WordPress Caching is what I have been working on today and this is a huge topic. What brought this whole thing about was the fact that a mate has just ventured into hosting his own personal blog (He is not new to blogging as he reviews for some well known sites but its his first move into his own). While answering some of his questions as someone that has had a WordPress Blog for many years now albeit now master at it in the slightest but I know enough to get by I noticed caching and the fact that I didn’t do it.
The web hosting provider that I use as some CloudFlare stuff built into the CPanel and that was where I first noticed it yesterday due to the fact that I tend just log into my WordPress installation and don’t really deal with the back end of my hosting package now that everything is set up. This addition had looking into the service and I quickly realised ok my site isn’t visited by loads of people as of the time of this post but this could be something worth looking into.
So while setting up CloudFlare I have admit I ended up removing and adding my site multiple times because although I followed the instructions, the speed test sites kept telling me that I wasn’t running CDN which it should of said I was. So last night I thought never mind, I’ll look into caching plugins and forget about CloudFlare and so that is what I did.
WP Super Cache
Having given up on Cloudflare just not working right and to be fair to the service not giving them the full 24 hours to propagate my DNS settings for my site I went into using WP Super Cache. While not really understanding which settings would work best for me I did some Googling and furious YouTube video watching to find out what would work for me. I activated it and took the settings I thought that would benefit my server and site and ran with it. To be honest I saw little difference in my personal browsing of the site and run some tests and although there was a little improvement not enough to warrant really keeping the plugin. On further reflection though I do think that due to the lack of traffic to my site it could have caused the problem of which I would say that maybe you don’t want the cache expiring so quickly, especially as my site is updated 3 times a week at the moment.
W3 Total Cache
Not completely happy with the speed improvement that WP Super Cache gave me and to be honest with you the niggling feel that I should be using Cloudflare, I found myself browsing the WordPress Plugins and another caching plugin that was high up was W3 Total Cache and I thought why not lets give this ago. Before installing it however I decided to YouTube it and found in actually fact one of the Tech Channels that I used to watch did a whole video on this plugin. I was amazed with the amount of features it had and although WP Super Cache probably had them in there somewhere this was better laid out and while the guy was going through the plugin he admitted to being no expert but this was just what I was looking for. The reason for this because the plugin has extensions where as WP Super Cache didn’t and one of those extensions supports CloudFlare. With all this in mind though it does have some minimum requirements and you can check that your server is compatible with the features and it turns out although mine will running it won’t run in the most efficient way. No biggy I thought lets give it ago what’s the worst that can happen, after watching this video I went through the plugin with ease and set it all up.

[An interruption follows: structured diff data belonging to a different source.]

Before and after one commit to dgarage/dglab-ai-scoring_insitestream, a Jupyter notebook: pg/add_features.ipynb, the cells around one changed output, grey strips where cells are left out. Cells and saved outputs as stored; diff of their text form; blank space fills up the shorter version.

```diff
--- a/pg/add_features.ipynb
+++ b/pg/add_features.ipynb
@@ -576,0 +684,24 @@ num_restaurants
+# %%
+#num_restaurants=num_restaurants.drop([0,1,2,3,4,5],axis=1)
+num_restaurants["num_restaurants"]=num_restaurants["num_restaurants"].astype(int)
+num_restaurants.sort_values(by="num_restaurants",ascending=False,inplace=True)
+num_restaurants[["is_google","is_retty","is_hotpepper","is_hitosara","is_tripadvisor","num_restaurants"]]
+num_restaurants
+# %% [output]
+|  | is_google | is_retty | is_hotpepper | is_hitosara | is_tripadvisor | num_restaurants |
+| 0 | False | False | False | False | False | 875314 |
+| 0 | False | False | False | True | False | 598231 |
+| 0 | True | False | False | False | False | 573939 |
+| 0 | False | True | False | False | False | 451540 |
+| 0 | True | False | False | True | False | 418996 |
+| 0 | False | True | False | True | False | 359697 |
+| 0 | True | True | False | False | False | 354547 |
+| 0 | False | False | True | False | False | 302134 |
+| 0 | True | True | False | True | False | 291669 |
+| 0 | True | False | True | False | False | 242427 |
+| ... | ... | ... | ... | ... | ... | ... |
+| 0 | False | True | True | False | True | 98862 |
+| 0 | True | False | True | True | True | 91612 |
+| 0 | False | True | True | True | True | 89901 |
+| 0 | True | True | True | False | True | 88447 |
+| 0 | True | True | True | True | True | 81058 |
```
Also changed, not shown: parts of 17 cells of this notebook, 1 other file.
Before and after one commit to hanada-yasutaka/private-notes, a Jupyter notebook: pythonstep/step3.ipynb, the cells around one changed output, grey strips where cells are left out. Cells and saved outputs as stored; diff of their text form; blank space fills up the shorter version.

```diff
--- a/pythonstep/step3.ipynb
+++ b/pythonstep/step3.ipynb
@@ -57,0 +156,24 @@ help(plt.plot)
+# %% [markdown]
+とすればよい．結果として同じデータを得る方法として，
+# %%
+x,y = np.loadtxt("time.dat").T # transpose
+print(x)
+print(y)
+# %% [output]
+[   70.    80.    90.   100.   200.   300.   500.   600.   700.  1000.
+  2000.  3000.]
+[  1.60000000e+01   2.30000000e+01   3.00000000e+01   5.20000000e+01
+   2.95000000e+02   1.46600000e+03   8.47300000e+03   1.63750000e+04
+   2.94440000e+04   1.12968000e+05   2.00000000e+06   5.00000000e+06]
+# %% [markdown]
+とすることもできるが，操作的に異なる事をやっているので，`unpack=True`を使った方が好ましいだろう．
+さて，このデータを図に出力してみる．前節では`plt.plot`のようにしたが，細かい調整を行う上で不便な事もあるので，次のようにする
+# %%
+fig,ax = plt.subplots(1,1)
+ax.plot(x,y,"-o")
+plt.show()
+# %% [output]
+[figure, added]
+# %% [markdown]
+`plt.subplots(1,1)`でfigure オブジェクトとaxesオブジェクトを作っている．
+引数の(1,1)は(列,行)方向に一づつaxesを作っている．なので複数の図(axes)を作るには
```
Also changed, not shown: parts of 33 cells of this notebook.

I’ve only had the caching system enabled and configured properly for about an hour so the jury is out on whether it will make a difference but I am hopeful after running some initial tests have shown the caching to work, having taken a whole 5 seconds off load and also shown the CDN being active. This huge because manually setting up CloudFlare hadn’t shown that and Super Cache didn’t have the option to use it. Be warned though both these can/do edit your HTAcces file so it might be worth backing up a copy before installation of the plugins just so you can repair it if necessary. So if you’re looking for a caching Plugin I would say W3 Total Cache is the way to go.
As always feel free to comment and share your thoughts and experiences with these plugins or anything related to WordPress Caching.
I will probably update you on the reports from CloudFlare once I have been using it for 24 hours.
Here is the video that I used to configure the plugin with some changes due to my server specification.